Provided data ->
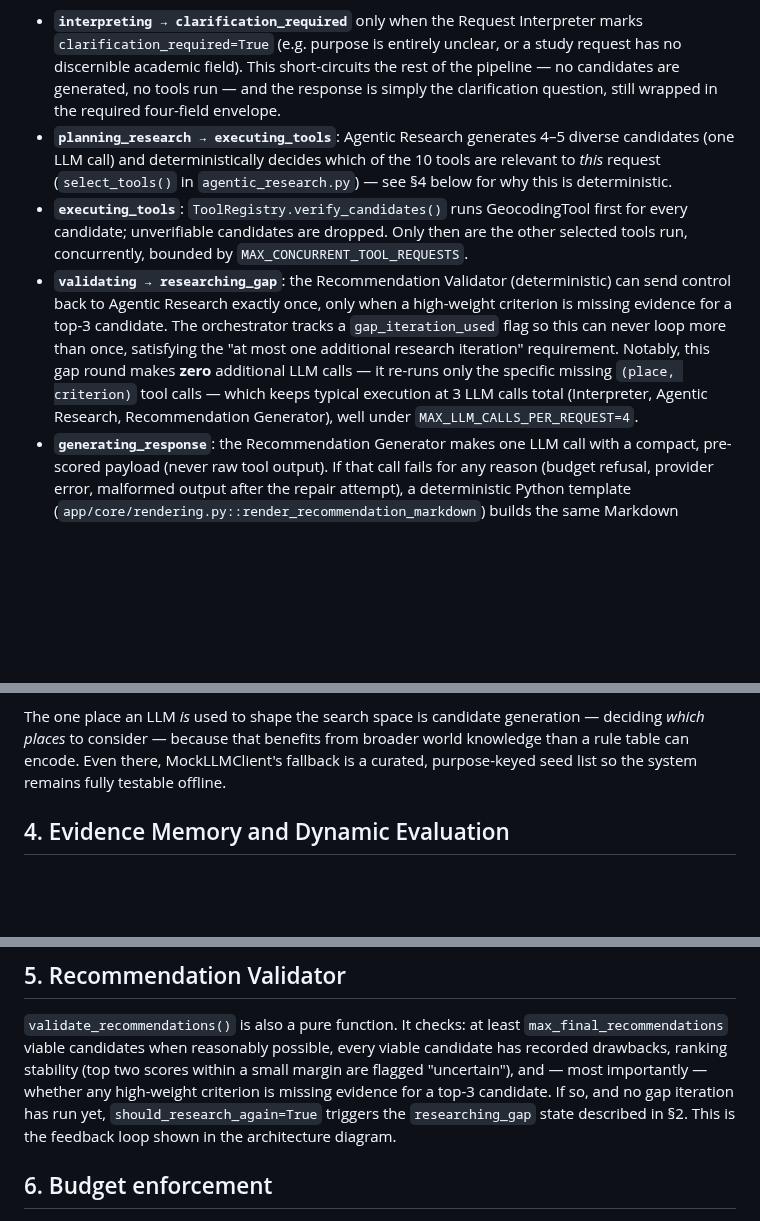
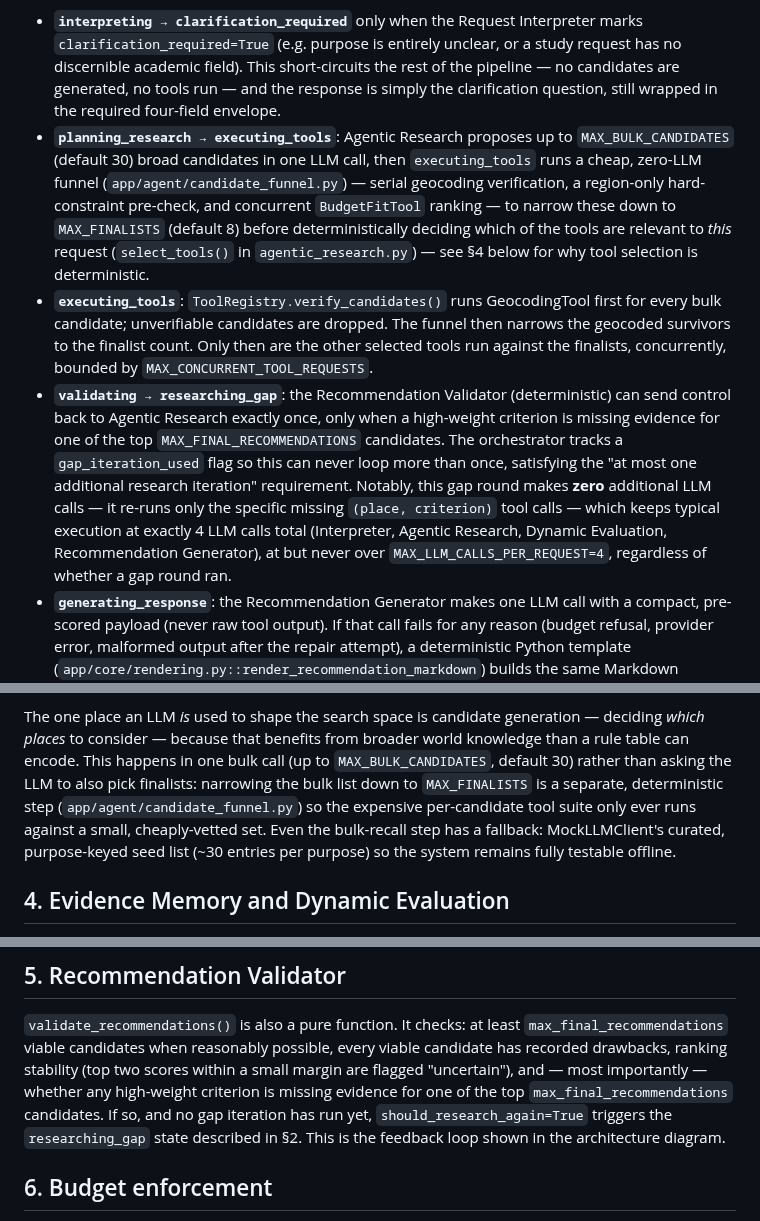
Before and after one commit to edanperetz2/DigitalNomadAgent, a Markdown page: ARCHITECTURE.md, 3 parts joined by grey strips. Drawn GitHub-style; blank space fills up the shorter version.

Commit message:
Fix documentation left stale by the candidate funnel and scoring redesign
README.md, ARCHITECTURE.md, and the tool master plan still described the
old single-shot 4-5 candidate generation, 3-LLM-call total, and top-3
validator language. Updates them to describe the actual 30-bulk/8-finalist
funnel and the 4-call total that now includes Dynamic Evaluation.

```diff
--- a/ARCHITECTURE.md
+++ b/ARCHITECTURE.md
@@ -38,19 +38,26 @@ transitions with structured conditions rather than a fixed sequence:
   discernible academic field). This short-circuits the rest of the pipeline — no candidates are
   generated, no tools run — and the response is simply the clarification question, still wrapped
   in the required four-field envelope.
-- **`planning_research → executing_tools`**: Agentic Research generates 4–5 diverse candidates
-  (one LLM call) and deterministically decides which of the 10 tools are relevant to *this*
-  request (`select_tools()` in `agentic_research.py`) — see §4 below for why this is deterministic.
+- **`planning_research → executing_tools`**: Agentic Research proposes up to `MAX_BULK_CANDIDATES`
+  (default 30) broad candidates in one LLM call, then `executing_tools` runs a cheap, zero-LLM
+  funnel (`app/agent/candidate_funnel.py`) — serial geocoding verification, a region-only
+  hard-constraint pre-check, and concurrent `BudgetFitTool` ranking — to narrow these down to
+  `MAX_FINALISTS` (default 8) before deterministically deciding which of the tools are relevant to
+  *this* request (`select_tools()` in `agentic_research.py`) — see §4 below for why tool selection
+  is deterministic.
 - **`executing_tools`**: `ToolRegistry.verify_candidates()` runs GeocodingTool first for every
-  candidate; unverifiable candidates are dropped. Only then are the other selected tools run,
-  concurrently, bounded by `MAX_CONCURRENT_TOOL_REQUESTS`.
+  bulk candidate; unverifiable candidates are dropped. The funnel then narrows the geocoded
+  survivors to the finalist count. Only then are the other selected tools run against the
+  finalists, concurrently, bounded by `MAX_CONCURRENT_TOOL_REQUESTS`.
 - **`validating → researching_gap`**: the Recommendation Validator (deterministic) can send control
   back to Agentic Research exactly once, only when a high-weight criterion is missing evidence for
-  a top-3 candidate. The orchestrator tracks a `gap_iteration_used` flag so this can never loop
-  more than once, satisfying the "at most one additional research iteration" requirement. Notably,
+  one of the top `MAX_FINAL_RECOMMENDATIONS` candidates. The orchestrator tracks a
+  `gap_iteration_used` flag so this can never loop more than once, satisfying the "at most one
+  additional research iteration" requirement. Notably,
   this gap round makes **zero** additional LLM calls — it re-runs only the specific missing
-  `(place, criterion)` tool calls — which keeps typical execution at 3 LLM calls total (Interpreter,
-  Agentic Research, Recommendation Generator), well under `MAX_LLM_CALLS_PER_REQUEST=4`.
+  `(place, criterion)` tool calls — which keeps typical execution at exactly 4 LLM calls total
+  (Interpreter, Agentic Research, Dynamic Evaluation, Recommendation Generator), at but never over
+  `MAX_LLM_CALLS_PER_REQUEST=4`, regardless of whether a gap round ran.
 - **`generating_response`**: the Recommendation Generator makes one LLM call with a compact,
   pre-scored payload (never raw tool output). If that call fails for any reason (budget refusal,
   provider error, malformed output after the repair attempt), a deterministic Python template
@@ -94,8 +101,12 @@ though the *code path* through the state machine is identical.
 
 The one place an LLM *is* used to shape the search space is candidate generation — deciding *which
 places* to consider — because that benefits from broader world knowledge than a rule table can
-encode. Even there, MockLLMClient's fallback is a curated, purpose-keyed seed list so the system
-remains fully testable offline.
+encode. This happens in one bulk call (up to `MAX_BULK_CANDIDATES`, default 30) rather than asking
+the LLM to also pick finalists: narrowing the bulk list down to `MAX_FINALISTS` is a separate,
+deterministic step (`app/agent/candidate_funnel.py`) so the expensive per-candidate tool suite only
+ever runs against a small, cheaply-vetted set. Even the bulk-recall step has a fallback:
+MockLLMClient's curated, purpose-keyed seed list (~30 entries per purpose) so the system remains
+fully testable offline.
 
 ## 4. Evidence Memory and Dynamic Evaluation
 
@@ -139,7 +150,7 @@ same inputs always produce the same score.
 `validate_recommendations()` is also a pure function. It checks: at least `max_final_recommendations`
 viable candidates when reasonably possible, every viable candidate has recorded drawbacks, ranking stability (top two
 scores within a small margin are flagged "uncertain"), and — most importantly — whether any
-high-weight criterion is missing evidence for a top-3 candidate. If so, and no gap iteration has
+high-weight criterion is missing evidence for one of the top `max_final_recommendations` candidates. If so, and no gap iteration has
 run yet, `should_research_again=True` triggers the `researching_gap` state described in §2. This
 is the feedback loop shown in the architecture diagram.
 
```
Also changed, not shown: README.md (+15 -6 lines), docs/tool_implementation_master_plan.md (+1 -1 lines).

Exercise requirements ->
Exact copy, pictures excluded: repeat the lines from the top of the material through the line with "old single-shot 4-5".

Problem solution ->
Before and after one commit to edanperetz2/DigitalNomadAgent, a Markdown page: ARCHITECTURE.md, 3 parts joined by grey strips. Drawn GitHub-style; blank space fills up the shorter version.

Commit message:
Fix documentation left stale by the candidate funnel and scoring redesign
README.md, ARCHITECTURE.md, and the tool master plan still described the
old single-shot 4-5 candidate generation, 3-LLM-call total, and top-3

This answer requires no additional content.